Most software synthesizers can operate stand-alone, but I seldom even bother installing the stand-alone. For practical purposes, these instruments are meant to live inside a DAW.
I hate that acronym, by the way, but we’re stuck with it. For those who are new to the party, it means “digital audio workstation.”
I’m just thinking out loud here, but readers who are into this technology may find an idea or two to ponder. As I rev up my interest in softsynths, I find myself facing a quandary. Which DAW should I use? There are as many as a dozen to choose from, and I have four of them. Three of mine are not in their most recent versions, so I might want to pay for an update. I have Reason 11 Suite (12 has just been released), Cubase 7 (current version is 11), Ableton Live 9 Suite (current version is 11), and FL Studio 20. Each has some advantages and some disadvantages.

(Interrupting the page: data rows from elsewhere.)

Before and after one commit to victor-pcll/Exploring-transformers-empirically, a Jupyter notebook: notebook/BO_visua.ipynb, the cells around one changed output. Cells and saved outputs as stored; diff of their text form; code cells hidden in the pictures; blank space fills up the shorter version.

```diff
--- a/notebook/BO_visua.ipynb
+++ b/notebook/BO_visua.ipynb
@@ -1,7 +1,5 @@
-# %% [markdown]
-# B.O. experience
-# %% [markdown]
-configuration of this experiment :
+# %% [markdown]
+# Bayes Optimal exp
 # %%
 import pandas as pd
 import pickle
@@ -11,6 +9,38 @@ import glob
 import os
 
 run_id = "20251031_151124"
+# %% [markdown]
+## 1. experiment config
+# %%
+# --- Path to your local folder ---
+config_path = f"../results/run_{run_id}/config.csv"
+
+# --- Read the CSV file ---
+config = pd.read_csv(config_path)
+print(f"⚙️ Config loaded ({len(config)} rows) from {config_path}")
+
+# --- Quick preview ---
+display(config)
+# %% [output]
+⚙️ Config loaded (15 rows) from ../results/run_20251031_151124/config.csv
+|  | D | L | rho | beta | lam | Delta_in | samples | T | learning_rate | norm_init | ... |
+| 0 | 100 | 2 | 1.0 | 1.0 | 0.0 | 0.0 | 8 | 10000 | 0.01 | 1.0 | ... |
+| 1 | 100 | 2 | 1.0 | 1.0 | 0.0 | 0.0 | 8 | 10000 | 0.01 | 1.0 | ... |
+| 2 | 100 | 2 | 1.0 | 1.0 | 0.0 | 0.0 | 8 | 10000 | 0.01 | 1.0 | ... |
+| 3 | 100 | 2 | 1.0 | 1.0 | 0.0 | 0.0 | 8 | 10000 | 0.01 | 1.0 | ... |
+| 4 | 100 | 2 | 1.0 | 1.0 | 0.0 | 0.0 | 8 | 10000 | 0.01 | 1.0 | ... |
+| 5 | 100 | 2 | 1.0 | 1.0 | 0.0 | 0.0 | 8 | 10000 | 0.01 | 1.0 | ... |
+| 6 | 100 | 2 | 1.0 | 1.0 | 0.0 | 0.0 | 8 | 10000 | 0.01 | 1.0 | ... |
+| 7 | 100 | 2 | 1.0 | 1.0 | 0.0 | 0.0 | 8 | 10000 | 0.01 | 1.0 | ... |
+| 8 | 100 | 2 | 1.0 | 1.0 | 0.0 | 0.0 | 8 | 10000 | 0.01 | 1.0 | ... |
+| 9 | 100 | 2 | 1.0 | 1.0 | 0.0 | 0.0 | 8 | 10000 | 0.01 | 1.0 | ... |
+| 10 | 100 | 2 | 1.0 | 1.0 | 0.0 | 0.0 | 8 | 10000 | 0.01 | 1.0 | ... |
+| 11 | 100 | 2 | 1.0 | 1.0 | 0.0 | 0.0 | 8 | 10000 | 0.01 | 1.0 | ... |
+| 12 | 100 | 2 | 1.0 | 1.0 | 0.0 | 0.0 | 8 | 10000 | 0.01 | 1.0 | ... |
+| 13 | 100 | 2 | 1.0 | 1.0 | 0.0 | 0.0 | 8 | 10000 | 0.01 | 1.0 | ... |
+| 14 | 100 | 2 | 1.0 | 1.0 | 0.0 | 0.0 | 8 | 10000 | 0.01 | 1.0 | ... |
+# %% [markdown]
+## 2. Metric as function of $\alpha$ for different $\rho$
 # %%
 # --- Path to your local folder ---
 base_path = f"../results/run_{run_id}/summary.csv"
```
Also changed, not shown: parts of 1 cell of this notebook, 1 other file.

In recent years I’ve been using Reason exclusively. But Reason is looking, frankly, a bit long in the tooth. I’ve just downloaded three great freeware synths (Surge, Dexed, and Odin) that require VST 3 compatibility, and Reason is stuck in the land of VST 2, this in spite of the fact that VST 3 was released in 2008! I’m fast on Reason — I can do stuff quickly and smoothly — and I have a huge trove of Reason Rack Extension plug-ins, which are not VST at all. Fortunately, Reason itself will now run as a VST 3 in other workstations, so I can access those instruments, effects, and utilities (with a few limitations) without running the Reason DAW itself.
FL Studio offers lifetime free updates, so it’s always current, and it’s massively powerful. But the workflow in FL is … peculiar. The developers have always gone their own way. I’m quite rusty on it, so I would have to re-learn some of the basics.
Ableton Live has an amazing feature called Max For Live: Cycling ’74 Max can operate behind the scenes, allowing the intrepid DIY addict to do all sorts of cool stuff. But I’ve never warmed up to the Live user interface. Also, just now I opened up Live 9 and it didn’t see those new VST 3 plug-ins. FL Studio and Cubase 7 see them, and Live sees the other new synths I’ve just installed; what’s the problem?
I was a Cubase user for many years, so I’m probably still pretty fast using its UI. Or maybe not. Last night I downloaded the Trial version of Cubase Pro 11. It has a bloated, ugly look. I’ve seen this sort of change before; the developers want the program to look new and improved, but the feature set is already well beyond complete, so they overhaul the UI. Usually for the worse. Cubase comes with a boatload of content, but that’s probably a selling point that will attract other musicians more than it attracts me. I already have a boatload of content.
And then there are the host programs I don’t own, that I might want to consider, notably Bitwig and Studio One. Or maybe Reaper. Or even MOTU Digital Performer. In years past, DP was Mac-only, and I haven’t had a functional Mac since my 2008 MacBook died. But it’s now a Windows app as well, and it looks quite nice. I’d have to learn a new UI, but I like learning stuff. I wonder if the guy I used to know at MOTU is still there….
Basically, the factors to consider are ease of use, support of current features, and cost. The current features would include support for MPE (MIDI polyphonic expression). The other DAWs have it; Reason doesn’t. I have no use for MPE at the moment, but I’ve been thinking I might want to acquire a Linnstrument. Maybe Roger Linn would sell me one at an accommodation price.
Accommodation pricing is one of the advantages of being an insider in the music technology game. I used to be the insider’s insider, but that was 20 years ago. Reinvigorating my reputation is not easy, because the media landscape has changed. But that’s a topic for a future blog post.